== Segment start ==
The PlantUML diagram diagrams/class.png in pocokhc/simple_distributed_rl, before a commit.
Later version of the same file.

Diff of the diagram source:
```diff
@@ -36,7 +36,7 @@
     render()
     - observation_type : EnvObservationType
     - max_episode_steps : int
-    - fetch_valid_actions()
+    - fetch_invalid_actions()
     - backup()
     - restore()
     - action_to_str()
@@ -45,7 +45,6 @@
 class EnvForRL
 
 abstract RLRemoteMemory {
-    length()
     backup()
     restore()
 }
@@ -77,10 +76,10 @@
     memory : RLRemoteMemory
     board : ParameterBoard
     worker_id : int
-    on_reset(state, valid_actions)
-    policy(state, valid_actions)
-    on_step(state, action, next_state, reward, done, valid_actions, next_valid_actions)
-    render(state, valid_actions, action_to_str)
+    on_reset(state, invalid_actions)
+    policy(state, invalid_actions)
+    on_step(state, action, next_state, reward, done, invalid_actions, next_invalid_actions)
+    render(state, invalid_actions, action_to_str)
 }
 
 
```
== Segment end ==
== Segment start ==
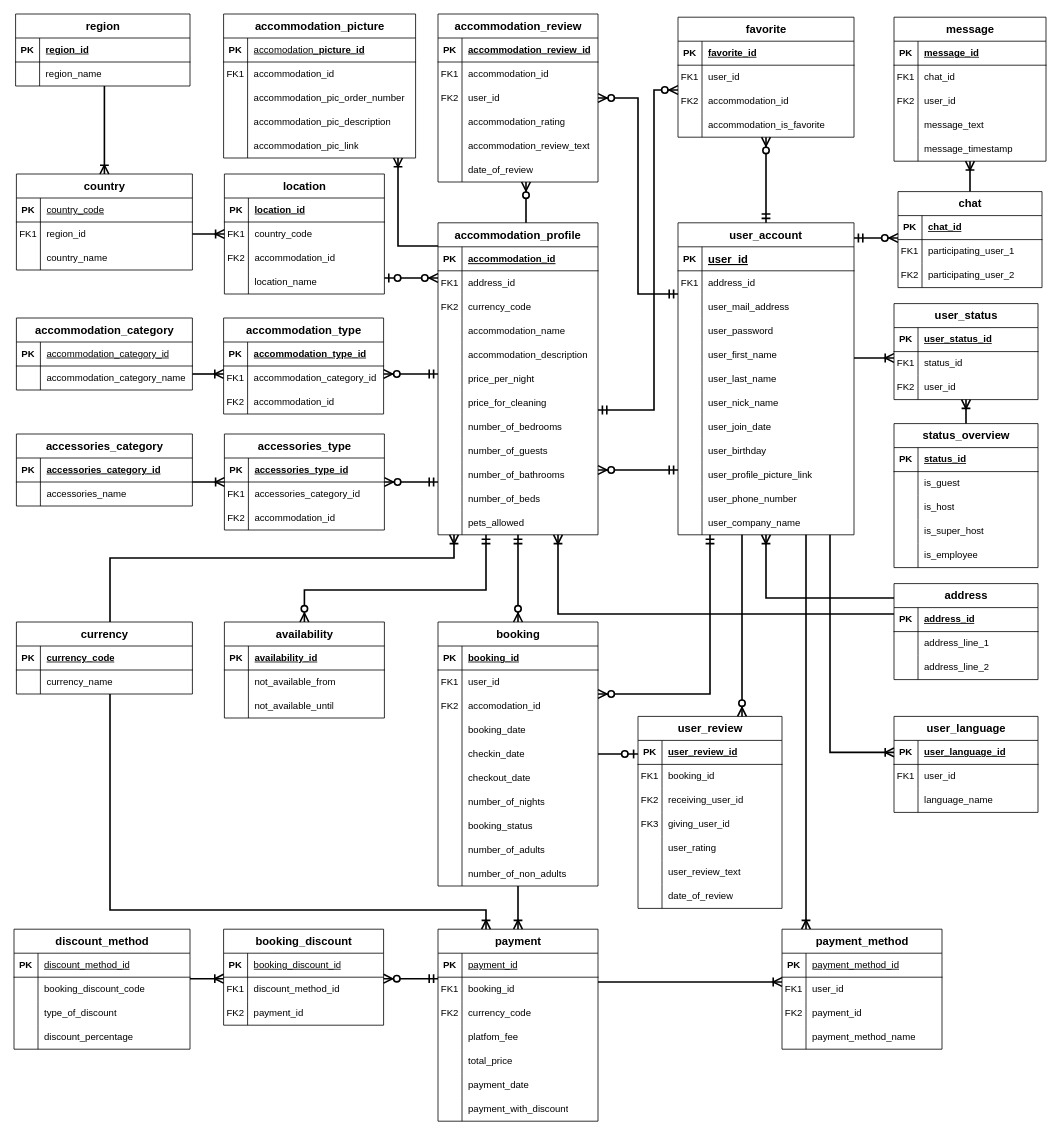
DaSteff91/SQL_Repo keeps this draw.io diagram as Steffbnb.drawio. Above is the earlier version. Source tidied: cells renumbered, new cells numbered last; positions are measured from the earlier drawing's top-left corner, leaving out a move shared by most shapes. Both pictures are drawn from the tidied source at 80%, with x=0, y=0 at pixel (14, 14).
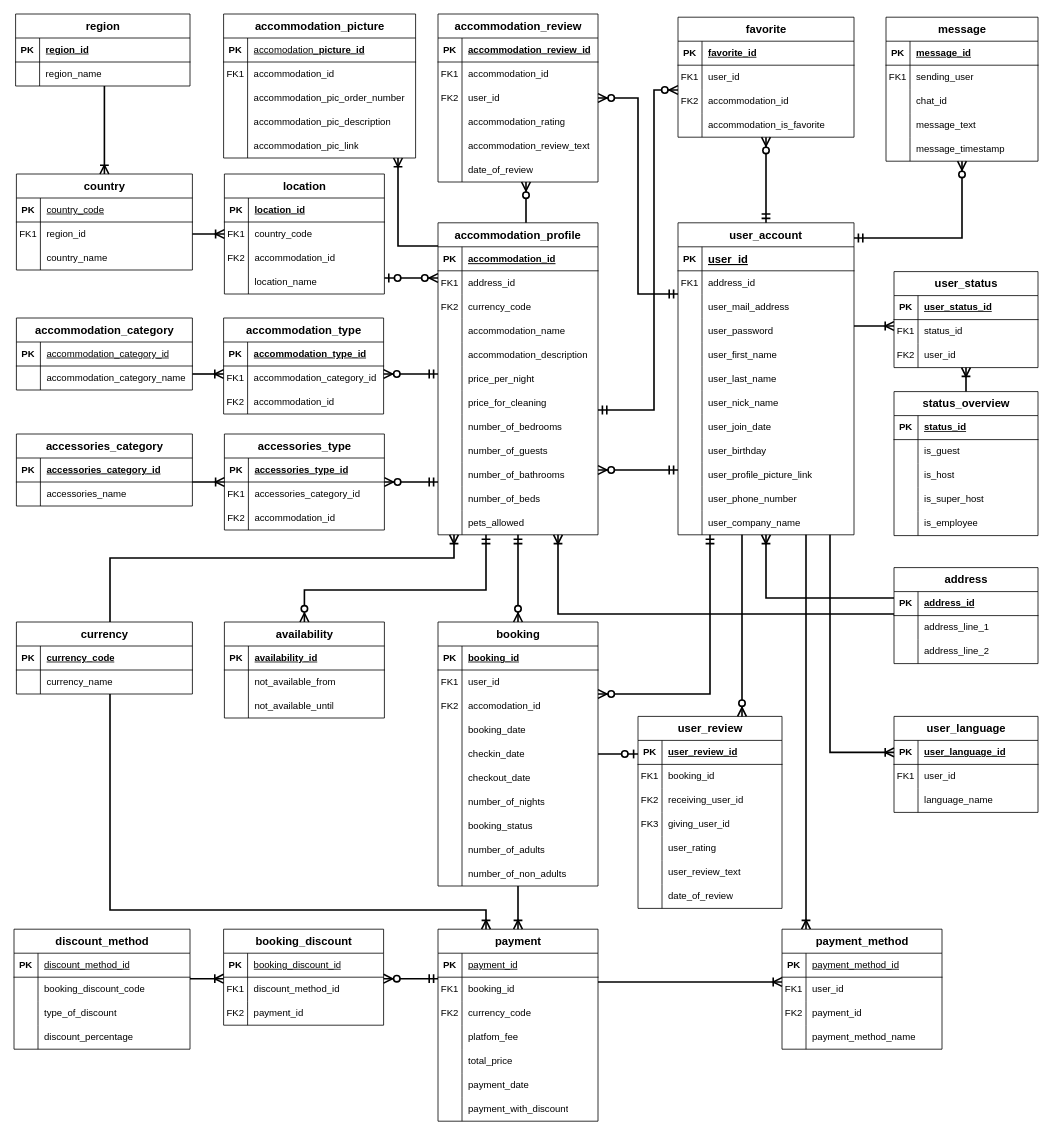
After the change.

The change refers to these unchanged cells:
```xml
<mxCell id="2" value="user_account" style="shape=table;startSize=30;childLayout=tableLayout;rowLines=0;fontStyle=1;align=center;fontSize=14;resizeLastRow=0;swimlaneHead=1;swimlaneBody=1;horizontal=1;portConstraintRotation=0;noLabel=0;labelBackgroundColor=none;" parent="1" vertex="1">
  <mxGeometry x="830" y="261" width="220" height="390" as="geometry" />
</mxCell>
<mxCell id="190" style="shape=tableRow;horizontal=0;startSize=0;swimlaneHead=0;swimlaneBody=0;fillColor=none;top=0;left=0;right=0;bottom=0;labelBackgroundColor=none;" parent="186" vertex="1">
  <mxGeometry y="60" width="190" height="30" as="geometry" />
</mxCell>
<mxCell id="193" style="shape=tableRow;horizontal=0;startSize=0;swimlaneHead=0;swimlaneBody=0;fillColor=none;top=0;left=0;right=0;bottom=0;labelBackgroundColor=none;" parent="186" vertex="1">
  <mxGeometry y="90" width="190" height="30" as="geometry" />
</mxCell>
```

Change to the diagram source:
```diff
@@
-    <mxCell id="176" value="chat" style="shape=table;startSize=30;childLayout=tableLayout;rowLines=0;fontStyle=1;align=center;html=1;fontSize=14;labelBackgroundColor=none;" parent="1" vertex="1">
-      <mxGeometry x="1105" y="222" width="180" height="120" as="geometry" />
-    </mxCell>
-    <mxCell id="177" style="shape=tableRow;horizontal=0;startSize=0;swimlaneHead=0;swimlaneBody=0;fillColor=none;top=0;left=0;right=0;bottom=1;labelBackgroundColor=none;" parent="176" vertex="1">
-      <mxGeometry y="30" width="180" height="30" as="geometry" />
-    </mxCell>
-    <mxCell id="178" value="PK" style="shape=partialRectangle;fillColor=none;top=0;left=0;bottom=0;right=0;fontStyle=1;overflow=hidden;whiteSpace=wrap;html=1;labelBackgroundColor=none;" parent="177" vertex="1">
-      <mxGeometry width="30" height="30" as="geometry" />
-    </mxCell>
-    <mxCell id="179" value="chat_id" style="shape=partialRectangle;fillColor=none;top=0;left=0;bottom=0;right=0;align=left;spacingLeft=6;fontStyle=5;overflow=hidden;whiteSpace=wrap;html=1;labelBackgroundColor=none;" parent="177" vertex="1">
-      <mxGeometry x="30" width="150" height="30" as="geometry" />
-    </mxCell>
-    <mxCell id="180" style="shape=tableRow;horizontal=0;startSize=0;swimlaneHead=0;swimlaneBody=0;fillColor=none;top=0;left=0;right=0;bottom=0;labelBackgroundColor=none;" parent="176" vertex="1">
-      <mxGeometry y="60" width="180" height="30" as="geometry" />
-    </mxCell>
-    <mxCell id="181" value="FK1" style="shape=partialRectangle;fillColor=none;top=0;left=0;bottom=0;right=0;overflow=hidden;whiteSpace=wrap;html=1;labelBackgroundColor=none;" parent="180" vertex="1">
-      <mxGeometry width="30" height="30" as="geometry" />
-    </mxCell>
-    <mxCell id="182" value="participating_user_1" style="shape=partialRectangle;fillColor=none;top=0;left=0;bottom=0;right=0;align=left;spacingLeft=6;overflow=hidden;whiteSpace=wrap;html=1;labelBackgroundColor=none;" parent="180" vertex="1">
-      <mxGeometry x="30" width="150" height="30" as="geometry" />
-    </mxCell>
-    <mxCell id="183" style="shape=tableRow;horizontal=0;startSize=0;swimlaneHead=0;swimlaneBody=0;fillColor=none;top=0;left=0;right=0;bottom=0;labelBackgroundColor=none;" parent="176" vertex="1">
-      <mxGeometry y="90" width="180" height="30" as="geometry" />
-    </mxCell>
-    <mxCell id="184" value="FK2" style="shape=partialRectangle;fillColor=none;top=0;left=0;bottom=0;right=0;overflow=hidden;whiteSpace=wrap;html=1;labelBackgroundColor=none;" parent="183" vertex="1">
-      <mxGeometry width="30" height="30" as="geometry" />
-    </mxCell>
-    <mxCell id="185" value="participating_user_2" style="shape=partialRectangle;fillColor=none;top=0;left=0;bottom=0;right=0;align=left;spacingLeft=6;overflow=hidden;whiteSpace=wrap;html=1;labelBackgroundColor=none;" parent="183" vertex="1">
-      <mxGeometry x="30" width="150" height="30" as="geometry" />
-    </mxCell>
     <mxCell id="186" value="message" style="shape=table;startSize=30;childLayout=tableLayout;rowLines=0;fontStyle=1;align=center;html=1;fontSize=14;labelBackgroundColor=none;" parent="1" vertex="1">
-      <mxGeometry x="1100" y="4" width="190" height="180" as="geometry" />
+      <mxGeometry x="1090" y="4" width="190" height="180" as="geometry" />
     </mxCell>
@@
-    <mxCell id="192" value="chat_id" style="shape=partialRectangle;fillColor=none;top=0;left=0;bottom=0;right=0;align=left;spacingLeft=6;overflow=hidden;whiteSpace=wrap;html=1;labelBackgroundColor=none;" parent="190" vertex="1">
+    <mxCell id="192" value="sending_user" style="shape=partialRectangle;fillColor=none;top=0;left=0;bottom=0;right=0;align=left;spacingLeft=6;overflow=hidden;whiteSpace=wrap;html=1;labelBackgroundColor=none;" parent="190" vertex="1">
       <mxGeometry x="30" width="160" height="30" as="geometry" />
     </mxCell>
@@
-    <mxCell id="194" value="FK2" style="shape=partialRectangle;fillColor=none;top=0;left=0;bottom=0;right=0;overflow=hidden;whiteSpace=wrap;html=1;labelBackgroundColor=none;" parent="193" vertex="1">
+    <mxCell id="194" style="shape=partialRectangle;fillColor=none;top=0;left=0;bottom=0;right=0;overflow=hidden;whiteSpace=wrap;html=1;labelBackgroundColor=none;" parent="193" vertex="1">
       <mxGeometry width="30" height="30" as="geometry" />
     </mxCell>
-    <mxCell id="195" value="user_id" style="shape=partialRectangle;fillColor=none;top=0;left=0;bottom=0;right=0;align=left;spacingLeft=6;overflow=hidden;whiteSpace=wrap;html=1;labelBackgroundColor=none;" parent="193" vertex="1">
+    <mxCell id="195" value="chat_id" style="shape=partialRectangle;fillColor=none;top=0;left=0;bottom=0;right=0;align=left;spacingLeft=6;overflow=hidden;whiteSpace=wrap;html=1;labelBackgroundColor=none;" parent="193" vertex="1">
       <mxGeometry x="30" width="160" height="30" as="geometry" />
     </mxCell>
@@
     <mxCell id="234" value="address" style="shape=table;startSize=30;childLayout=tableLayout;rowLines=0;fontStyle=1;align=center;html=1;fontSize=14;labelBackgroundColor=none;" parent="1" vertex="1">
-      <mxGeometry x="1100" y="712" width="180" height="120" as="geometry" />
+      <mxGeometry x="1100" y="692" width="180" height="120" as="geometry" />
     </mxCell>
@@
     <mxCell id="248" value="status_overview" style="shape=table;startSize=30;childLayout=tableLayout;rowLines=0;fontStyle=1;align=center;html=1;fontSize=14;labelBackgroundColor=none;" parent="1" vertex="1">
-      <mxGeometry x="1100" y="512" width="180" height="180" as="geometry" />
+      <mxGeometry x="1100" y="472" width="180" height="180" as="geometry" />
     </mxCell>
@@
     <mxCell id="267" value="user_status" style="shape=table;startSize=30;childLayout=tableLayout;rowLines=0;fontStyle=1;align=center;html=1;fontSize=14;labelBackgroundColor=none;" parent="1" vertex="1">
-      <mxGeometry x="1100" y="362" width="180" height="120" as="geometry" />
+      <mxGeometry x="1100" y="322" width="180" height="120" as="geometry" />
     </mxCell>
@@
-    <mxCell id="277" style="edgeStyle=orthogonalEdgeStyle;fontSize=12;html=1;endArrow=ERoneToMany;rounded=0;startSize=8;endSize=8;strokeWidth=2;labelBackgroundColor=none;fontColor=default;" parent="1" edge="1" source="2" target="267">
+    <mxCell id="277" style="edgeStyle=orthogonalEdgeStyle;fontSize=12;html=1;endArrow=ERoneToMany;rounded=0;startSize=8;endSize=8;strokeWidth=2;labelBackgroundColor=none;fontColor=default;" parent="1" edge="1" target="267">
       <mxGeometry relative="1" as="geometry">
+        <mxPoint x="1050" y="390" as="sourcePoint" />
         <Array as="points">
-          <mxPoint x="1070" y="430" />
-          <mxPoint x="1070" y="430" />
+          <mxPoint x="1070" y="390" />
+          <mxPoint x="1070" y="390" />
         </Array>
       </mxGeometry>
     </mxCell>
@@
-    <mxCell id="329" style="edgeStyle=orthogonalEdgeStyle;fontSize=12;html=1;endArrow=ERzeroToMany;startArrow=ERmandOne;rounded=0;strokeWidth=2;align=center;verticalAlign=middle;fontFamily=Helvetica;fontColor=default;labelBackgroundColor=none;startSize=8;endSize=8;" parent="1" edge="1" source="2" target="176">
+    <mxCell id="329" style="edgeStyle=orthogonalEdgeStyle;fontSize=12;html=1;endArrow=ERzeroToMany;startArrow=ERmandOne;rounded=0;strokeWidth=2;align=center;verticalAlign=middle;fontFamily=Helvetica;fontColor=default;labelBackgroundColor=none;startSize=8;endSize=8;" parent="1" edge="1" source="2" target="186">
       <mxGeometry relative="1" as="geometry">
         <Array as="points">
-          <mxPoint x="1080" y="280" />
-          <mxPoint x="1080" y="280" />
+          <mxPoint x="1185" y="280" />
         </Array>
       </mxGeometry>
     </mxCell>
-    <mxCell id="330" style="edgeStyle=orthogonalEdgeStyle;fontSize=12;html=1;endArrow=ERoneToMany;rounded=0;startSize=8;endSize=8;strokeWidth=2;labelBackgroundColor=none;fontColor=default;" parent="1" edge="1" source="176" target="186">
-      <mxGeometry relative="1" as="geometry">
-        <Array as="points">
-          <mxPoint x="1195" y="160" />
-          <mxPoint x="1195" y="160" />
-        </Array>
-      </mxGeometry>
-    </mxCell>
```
== Segment end ==
== Problem details ==
Copy, from the material above, each line in which the string "ERzeroToMany" occurs.

== The completed task ==
-    <mxCell id="329" style="edgeStyle=orthogonalEdgeStyle;fontSize=12;html=1;endArrow=ERzeroToMany;startArrow=ERmandOne;rounded=0;strokeWidth=2;align=center;verticalAlign=middle;fontFamily=Helvetica;fontColor=default;labelBackgroundColor=none;startSize=8;endSize=8;" parent="1" edge="1" source="2" target="176">
+    <mxCell id="329" style="edgeStyle=orthogonalEdgeStyle;fontSize=12;html=1;endArrow=ERzeroToMany;startArrow=ERmandOne;rounded=0;strokeWidth=2;align=center;verticalAlign=middle;fontFamily=Helvetica;fontColor=default;labelBackgroundColor=none;startSize=8;endSize=8;" parent="1" edge="1" source="2" target="186">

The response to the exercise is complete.